Chapter 2
Fort Henry stood on a bluff overlooking the river and commanded a fine view of the
surrounding country. In shape it was a parallelogram, being about three hundred and
fifty-six feet in length, and one hundred and fifty in width. Surrounded by a stockade
fence twelve feet high, with a yard wide walk running around the inside, and with
bastions at each corner large enough to contain six defenders, the fort presented an
almost impregnable defense. The blockhouse was two stories in height, the second
story projecting out several feet over the first. The thick white oak walls bristled with
portholes. Besides the blockhouse, there were a number of cabins located within the
stockade.
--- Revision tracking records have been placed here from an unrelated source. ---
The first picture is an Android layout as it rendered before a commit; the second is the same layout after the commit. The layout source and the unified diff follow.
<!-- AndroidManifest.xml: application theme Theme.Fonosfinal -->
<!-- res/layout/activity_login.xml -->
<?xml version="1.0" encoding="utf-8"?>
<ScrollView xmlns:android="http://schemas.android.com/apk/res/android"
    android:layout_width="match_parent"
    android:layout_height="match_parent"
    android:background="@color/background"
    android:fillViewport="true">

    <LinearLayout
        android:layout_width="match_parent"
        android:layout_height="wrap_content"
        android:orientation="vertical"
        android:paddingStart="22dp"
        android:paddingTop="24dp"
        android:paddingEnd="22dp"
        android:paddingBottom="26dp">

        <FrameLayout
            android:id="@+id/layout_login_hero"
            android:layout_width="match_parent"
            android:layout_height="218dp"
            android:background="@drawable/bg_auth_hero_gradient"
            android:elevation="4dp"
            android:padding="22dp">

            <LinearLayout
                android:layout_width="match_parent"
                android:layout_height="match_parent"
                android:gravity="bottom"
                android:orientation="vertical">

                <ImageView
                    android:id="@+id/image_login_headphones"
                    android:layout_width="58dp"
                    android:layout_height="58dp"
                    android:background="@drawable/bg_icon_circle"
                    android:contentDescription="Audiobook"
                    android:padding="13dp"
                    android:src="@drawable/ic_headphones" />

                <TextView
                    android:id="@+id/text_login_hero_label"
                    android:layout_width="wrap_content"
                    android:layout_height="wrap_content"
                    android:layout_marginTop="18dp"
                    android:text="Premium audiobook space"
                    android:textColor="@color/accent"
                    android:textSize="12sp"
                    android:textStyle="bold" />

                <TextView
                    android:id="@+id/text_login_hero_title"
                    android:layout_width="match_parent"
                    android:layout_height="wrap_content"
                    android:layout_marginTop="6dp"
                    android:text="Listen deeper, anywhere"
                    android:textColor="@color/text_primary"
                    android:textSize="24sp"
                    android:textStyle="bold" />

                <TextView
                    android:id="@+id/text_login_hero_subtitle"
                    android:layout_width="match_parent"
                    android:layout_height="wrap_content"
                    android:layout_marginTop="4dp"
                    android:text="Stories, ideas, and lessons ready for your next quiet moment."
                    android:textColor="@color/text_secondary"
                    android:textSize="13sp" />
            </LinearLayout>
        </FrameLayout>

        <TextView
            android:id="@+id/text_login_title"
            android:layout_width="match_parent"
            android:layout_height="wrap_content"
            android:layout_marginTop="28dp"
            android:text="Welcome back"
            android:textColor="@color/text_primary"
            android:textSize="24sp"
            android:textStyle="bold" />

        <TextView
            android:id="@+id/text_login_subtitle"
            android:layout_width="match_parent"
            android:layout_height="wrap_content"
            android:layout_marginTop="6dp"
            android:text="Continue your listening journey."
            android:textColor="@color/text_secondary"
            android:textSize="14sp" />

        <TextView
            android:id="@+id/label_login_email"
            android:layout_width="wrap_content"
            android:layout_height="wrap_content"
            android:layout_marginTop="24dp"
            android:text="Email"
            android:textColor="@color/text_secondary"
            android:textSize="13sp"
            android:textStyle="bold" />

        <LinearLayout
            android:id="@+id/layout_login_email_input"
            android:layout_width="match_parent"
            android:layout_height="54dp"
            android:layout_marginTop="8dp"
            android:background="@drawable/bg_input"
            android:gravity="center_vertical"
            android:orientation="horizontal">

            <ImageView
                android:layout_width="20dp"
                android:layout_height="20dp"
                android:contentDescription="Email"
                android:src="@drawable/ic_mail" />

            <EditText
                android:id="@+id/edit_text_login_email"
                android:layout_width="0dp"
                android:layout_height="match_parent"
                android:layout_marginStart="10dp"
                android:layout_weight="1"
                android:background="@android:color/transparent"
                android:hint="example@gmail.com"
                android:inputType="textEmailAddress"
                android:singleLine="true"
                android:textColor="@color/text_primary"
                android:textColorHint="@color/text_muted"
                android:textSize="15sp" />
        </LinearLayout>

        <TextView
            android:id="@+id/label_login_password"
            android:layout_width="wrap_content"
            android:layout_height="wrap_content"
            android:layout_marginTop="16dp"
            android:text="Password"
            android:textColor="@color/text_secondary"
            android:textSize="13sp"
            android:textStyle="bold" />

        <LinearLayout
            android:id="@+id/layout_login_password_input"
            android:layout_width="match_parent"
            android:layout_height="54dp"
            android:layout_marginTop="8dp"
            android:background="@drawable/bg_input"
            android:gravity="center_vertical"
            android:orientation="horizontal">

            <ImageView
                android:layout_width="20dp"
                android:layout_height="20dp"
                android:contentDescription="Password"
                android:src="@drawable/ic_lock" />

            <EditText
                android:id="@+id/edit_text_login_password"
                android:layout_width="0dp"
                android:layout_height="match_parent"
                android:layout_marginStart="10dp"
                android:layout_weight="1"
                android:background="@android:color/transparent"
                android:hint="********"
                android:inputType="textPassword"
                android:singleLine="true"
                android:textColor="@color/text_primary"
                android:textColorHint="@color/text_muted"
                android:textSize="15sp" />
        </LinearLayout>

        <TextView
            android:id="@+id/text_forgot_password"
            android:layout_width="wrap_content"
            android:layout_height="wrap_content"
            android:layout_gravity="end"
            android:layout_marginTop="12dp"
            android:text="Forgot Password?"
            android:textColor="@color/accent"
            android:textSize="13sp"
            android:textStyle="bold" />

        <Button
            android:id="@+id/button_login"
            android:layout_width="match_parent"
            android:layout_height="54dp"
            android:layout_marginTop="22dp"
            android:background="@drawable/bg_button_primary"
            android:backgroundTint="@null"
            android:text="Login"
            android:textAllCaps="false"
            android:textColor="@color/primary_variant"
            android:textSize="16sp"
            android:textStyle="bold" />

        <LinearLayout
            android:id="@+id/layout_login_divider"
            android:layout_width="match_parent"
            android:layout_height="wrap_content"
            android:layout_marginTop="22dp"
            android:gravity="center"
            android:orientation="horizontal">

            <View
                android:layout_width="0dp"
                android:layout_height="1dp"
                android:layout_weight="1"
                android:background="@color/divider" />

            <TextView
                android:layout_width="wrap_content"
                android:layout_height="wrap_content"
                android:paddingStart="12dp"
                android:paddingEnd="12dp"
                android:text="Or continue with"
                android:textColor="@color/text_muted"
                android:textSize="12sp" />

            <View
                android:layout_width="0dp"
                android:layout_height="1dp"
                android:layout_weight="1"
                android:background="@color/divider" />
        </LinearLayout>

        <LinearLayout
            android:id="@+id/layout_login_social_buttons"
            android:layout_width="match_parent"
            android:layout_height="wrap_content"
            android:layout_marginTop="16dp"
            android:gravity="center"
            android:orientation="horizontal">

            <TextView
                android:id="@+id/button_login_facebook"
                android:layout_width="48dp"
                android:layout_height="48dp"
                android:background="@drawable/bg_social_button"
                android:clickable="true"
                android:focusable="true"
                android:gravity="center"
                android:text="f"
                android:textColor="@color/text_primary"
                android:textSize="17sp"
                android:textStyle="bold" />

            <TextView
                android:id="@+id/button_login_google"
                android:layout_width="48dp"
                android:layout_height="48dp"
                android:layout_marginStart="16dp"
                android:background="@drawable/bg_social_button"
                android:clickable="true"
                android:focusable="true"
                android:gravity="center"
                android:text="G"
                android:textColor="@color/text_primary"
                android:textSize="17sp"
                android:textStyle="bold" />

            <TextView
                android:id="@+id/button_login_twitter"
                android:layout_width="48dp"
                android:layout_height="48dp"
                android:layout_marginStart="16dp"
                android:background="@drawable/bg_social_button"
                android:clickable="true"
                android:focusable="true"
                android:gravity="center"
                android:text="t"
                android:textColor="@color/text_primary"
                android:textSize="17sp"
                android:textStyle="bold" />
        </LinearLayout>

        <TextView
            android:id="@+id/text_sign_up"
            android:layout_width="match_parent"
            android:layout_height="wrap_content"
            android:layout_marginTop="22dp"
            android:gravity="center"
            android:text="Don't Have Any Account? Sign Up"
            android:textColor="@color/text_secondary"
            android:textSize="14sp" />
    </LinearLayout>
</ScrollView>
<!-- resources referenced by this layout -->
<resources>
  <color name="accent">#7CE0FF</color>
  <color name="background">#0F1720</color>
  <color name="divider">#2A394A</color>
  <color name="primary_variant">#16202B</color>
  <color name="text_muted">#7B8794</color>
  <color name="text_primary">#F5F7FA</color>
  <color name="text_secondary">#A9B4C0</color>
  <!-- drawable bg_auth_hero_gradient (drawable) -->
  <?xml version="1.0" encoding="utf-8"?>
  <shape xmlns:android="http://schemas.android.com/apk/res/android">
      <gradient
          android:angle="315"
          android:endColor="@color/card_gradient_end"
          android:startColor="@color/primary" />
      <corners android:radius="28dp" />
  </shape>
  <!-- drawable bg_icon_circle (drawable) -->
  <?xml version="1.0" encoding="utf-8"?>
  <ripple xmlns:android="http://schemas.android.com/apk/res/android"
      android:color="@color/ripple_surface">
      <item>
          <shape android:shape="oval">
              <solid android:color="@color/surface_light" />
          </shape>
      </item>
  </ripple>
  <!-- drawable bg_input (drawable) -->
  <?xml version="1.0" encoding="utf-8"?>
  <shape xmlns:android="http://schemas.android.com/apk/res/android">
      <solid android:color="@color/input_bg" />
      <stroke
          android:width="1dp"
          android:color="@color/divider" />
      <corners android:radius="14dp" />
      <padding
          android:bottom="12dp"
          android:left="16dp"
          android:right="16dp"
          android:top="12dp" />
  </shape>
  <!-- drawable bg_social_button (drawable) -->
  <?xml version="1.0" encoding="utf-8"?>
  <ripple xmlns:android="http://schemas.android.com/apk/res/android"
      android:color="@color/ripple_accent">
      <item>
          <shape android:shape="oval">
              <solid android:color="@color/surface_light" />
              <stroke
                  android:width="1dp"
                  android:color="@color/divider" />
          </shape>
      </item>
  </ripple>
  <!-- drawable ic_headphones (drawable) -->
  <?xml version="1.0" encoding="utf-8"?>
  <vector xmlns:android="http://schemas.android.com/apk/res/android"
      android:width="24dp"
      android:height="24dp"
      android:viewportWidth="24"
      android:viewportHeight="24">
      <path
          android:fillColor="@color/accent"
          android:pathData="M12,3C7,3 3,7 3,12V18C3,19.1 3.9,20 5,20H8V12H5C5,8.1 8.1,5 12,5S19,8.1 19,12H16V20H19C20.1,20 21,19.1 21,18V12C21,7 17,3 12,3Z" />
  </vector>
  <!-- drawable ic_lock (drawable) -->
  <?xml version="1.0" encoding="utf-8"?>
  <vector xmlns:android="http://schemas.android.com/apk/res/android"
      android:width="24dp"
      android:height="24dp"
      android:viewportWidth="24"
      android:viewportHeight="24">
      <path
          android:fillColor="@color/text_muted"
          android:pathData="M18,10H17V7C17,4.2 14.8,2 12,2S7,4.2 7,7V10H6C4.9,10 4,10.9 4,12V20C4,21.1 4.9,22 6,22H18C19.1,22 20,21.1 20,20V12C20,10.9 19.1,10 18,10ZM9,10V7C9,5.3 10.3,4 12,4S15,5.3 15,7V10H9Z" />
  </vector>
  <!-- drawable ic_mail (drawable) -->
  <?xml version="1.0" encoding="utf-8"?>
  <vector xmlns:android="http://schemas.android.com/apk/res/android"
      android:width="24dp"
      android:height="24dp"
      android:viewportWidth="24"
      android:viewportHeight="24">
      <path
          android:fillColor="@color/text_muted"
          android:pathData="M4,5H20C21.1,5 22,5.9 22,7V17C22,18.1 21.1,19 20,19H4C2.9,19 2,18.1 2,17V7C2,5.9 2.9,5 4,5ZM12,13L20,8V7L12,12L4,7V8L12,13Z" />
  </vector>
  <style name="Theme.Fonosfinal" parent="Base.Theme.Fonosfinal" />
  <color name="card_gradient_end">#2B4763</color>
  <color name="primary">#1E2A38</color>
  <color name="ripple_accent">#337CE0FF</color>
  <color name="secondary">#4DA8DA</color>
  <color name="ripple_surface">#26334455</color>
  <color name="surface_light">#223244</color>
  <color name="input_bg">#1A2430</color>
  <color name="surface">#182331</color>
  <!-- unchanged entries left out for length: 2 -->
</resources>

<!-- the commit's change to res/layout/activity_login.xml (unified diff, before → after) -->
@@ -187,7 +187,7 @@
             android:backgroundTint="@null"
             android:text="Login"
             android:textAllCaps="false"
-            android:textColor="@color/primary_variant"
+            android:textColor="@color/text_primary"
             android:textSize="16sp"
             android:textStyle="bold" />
Wells had been sunk inside the inclosure, so that if the spring happened to go
dry, an abundance of good water could be had at all times.
In all the histories of frontier life mention is made of the forts and the protection they
offered in time of savage warfare. These forts were used as homes for the settlers, who
often lived for weeks inside the walls.
Forts constructed entirely of wood without the aid of a nail or spike (for the good reason
that these things could not be had) may seem insignificant in these days of great nasal
and military garrisons. However, they answered the purpose at that time and served to
protect many an infant settlement from the savage attacks of Indian tribes. During a
siege of Fort Henry, which had occurred about a year previous, the settlers would have
lost scarcely a man had they kept to the fort. But Captain Ogle, at that time in charge of
the garrison, had led a company out in search of the Indians. Nearly all of his men were
killed, several only making their way to the fort.
On the day following Major McColloch's arrival at Fort Henry, the settlers had been
called in from their spring plowing and other labors, and were now busily engaged in
moving their stock and the things they wished to save from the destructive torch of the
redskin. The women had their hands full with the children, the cleaning of rifles and
moulding of bullets, and the thousand and one things the sterner tasks of their
husbands had left them. Major McColloch, Jonathan and Silas Zane, early in the day,
had taken different directions along the river to keep a sharp lookout for signs of the
enemy. Colonel Zane intended to stay in his oven house and defend it, so he had not
moved anything to the fort excepting his horses and cattle. Old Sam, the negro, was
hauling loads of hay inside the stockade. Captain Boggs had detailed several scouts to
watch the roads and one of these was the young man, Clarke, who had accompanied
the Major from Fort Pitt.
The appearance of Alfred Clarke, despite the fact that he wore the regulation hunting
garb, indicated a young man to whom the hard work and privation of the settler were
unaccustomed things. So thought the pioneers who noticed his graceful walk, his fair
skin and smooth hands. Yet those who carefully studied his clearcut features were
favorably impressed; the women, by the direct, honest gaze of his blue eyes and the